— Requirement —
Among the lines of the records, please find those that contain the word "inner" and copy them.

Segment Start: Available data

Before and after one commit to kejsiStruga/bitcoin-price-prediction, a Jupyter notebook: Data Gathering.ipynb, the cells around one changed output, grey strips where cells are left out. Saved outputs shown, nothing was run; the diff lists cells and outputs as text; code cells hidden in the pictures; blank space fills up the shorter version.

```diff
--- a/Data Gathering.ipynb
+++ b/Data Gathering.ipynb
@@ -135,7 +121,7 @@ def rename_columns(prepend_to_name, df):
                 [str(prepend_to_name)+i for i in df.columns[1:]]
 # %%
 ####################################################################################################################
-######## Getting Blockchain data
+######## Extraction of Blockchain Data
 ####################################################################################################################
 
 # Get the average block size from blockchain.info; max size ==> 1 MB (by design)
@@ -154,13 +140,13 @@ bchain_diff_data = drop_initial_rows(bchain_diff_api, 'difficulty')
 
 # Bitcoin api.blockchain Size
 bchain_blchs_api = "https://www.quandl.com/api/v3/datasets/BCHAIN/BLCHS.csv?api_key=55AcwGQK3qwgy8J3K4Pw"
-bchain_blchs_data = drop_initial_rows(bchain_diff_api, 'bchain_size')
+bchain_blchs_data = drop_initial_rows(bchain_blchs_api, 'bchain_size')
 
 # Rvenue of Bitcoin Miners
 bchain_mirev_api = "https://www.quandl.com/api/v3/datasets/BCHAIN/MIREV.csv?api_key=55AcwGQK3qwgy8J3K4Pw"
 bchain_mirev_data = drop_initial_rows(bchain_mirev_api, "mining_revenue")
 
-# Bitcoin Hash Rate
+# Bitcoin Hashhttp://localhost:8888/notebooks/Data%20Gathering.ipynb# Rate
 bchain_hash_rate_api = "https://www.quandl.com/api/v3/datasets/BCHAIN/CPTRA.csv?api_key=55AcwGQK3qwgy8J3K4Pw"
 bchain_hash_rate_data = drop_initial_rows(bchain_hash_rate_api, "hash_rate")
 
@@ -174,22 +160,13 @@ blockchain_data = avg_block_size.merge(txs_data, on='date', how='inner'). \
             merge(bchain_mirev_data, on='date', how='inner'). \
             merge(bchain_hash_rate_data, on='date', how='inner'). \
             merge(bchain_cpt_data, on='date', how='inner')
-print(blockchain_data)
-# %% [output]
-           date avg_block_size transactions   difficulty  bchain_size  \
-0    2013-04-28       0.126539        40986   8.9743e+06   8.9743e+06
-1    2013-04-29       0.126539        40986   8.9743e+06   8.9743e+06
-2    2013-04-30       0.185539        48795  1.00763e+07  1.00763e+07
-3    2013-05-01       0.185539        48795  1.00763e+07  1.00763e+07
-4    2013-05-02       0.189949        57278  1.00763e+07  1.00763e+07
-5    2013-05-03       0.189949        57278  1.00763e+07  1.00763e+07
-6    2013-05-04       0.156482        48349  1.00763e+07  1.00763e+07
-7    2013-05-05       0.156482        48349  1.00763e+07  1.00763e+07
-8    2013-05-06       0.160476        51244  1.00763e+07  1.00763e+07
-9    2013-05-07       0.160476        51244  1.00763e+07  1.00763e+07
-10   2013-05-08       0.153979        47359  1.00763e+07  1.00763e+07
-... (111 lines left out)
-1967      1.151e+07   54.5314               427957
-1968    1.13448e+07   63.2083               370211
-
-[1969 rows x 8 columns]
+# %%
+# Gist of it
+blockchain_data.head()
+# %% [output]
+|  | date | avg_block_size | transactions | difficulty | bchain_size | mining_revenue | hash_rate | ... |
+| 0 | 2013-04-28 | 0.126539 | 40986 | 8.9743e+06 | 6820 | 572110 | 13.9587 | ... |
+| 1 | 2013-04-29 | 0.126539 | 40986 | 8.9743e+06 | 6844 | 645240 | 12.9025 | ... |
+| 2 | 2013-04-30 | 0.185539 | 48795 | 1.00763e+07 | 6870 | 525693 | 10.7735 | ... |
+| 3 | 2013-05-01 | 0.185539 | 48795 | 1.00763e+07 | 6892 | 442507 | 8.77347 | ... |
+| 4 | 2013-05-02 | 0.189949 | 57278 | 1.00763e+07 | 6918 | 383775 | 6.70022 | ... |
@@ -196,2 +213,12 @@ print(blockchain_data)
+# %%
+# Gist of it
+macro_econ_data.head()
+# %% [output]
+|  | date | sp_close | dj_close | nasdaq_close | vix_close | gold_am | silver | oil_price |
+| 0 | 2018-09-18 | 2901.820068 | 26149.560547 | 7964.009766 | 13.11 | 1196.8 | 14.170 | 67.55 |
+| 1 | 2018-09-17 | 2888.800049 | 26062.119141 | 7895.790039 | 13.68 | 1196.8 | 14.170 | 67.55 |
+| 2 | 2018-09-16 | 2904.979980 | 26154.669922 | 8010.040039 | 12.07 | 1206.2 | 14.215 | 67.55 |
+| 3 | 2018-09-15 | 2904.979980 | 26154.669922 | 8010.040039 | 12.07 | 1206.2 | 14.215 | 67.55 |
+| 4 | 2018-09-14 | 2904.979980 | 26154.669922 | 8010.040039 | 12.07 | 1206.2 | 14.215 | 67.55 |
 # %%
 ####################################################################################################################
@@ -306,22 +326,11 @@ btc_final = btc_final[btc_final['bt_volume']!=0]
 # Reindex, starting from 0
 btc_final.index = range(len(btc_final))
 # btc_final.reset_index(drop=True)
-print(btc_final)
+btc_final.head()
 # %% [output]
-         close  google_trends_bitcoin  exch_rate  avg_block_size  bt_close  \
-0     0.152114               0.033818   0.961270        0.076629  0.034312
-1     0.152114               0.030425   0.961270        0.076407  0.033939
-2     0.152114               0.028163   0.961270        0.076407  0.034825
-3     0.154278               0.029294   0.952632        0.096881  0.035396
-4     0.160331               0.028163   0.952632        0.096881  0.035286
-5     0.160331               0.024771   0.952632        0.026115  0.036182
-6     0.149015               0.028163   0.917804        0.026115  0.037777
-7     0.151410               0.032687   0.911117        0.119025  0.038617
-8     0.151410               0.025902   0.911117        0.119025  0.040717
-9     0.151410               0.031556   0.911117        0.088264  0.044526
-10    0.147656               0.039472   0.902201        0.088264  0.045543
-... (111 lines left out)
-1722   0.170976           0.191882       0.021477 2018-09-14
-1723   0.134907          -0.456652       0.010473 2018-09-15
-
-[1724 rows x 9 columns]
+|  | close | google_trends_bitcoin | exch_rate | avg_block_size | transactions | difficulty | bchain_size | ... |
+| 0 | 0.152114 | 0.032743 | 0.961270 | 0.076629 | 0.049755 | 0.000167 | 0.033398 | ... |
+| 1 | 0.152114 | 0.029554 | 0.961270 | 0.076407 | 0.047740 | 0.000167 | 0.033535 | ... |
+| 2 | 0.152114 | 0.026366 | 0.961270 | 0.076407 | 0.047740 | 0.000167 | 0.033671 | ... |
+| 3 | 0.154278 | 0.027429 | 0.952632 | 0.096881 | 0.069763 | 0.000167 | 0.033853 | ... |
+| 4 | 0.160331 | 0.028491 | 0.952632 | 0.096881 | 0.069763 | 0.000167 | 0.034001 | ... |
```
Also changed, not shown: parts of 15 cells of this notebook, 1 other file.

Segment End: Available data
Segment Start: Available data

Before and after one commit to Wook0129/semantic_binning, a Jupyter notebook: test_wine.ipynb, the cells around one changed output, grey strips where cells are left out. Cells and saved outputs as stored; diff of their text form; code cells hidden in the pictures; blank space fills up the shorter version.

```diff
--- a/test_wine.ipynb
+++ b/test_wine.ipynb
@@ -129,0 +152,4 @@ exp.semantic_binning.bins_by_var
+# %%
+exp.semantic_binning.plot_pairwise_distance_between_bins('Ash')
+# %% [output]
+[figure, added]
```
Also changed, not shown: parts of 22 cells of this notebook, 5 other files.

Segment End: Available data
Segment Start: Available data

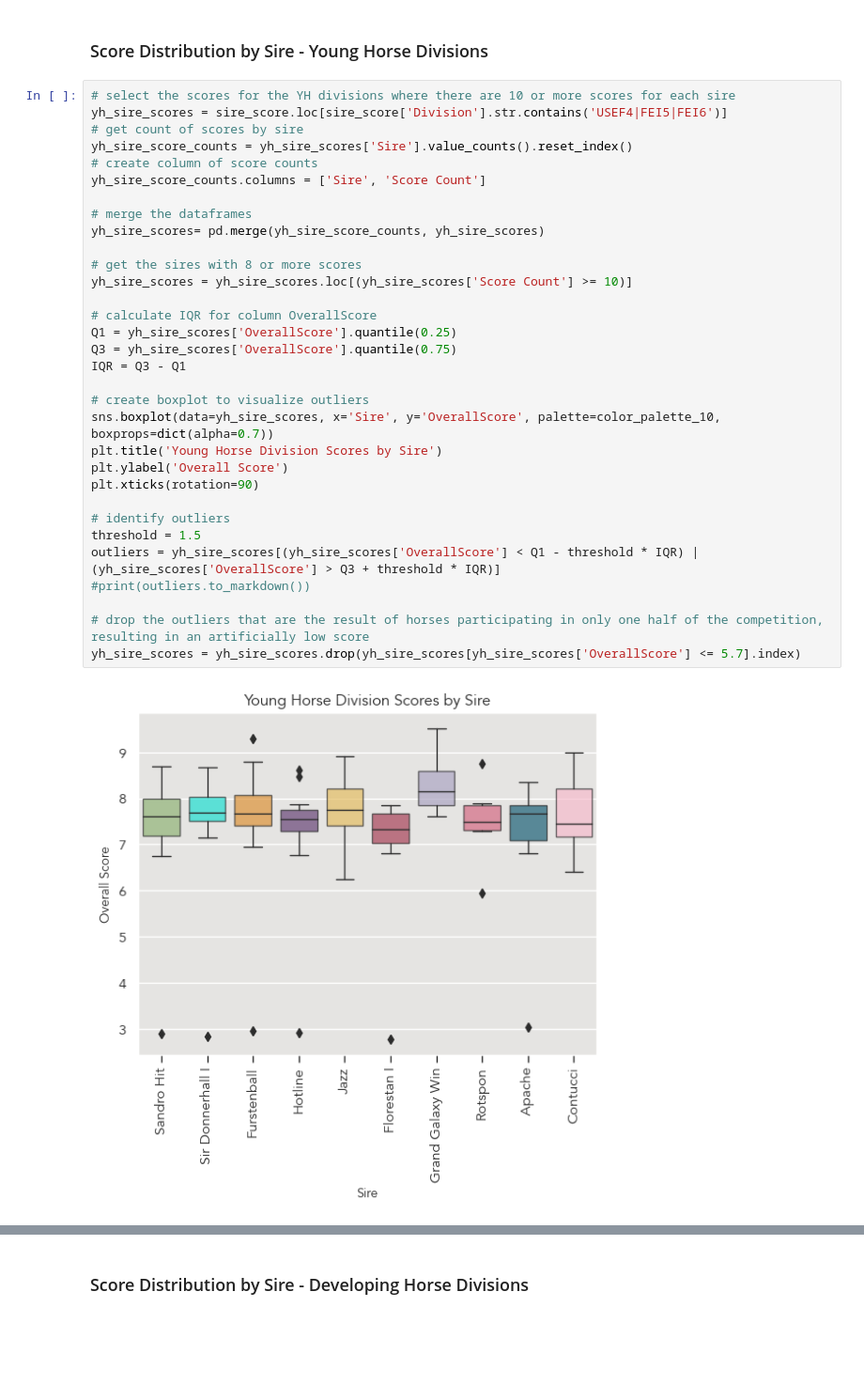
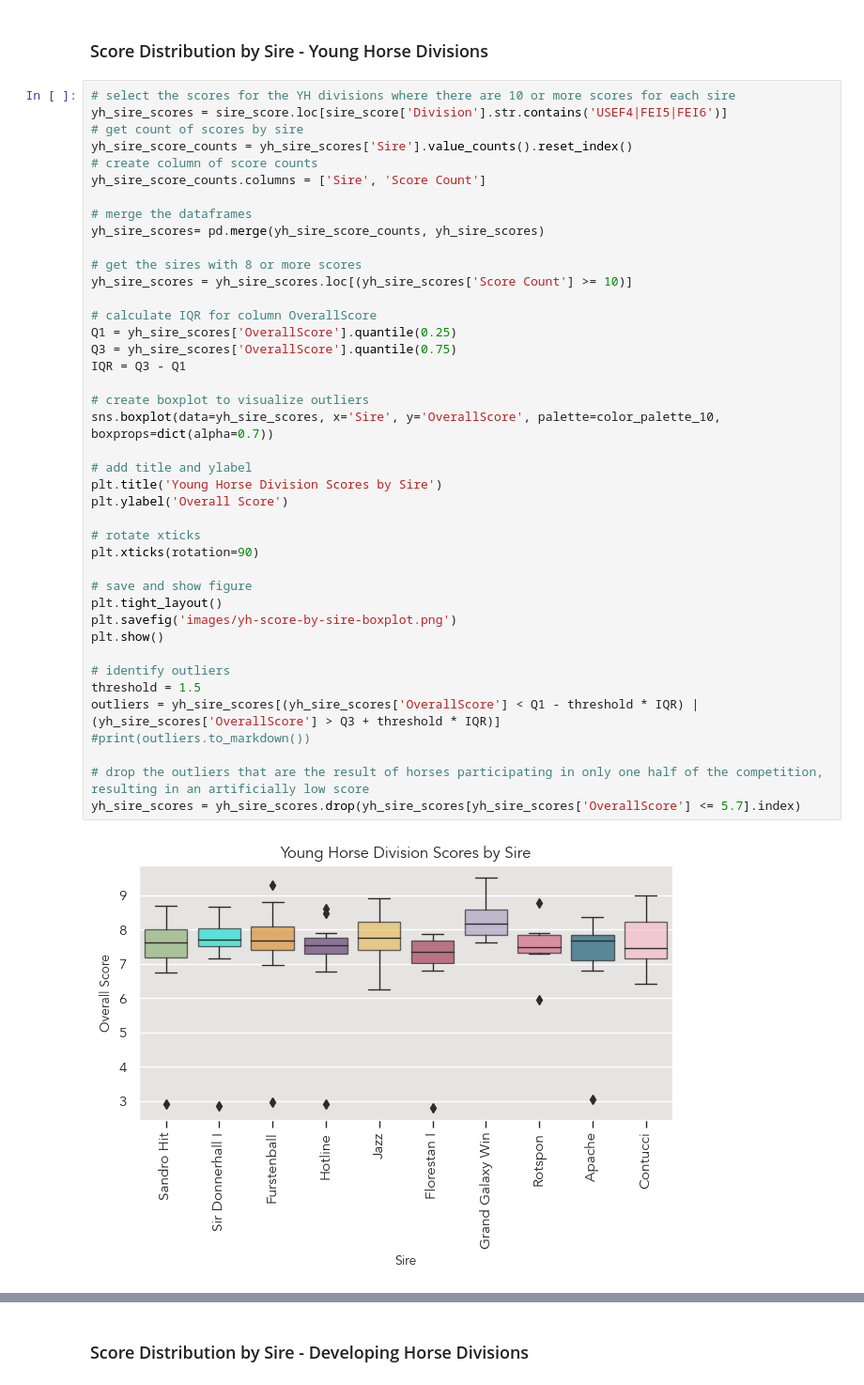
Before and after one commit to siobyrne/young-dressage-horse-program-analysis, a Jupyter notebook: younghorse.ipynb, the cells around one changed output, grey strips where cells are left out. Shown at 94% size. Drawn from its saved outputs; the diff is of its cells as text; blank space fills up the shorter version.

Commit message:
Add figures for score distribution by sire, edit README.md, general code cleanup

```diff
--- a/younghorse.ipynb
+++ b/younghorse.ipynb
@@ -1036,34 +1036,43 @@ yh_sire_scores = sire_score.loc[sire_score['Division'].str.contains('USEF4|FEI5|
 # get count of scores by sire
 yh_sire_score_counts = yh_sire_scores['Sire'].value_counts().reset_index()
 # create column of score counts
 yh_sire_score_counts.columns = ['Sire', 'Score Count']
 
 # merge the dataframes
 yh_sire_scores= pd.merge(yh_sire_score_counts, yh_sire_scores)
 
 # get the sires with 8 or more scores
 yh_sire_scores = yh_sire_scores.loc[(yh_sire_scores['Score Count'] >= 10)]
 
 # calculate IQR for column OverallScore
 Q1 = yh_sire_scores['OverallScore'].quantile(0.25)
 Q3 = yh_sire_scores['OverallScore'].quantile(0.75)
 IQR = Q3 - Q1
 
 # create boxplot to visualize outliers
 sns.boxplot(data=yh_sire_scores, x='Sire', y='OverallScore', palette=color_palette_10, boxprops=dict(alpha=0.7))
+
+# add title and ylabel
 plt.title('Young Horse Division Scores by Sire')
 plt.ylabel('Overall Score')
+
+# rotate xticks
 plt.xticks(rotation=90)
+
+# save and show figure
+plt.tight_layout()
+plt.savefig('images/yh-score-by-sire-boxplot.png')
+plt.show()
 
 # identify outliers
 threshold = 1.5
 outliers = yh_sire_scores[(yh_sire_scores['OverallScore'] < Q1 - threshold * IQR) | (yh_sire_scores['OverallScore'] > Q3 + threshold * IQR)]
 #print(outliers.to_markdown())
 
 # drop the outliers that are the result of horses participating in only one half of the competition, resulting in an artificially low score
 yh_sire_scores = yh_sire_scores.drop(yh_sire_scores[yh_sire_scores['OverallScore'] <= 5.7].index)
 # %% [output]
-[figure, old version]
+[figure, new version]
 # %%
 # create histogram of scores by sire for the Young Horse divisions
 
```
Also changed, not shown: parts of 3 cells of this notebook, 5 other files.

Segment End: Available data

— Task response —
@@ -174,22 +160,13 @@ blockchain_data = avg_block_size.merge(txs_data, on='date', how='inner'). \
             merge(bchain_mirev_data, on='date', how='inner'). \
             merge(bchain_hash_rate_data, on='date', how='inner'). \
             merge(bchain_cpt_data, on='date', how='inner')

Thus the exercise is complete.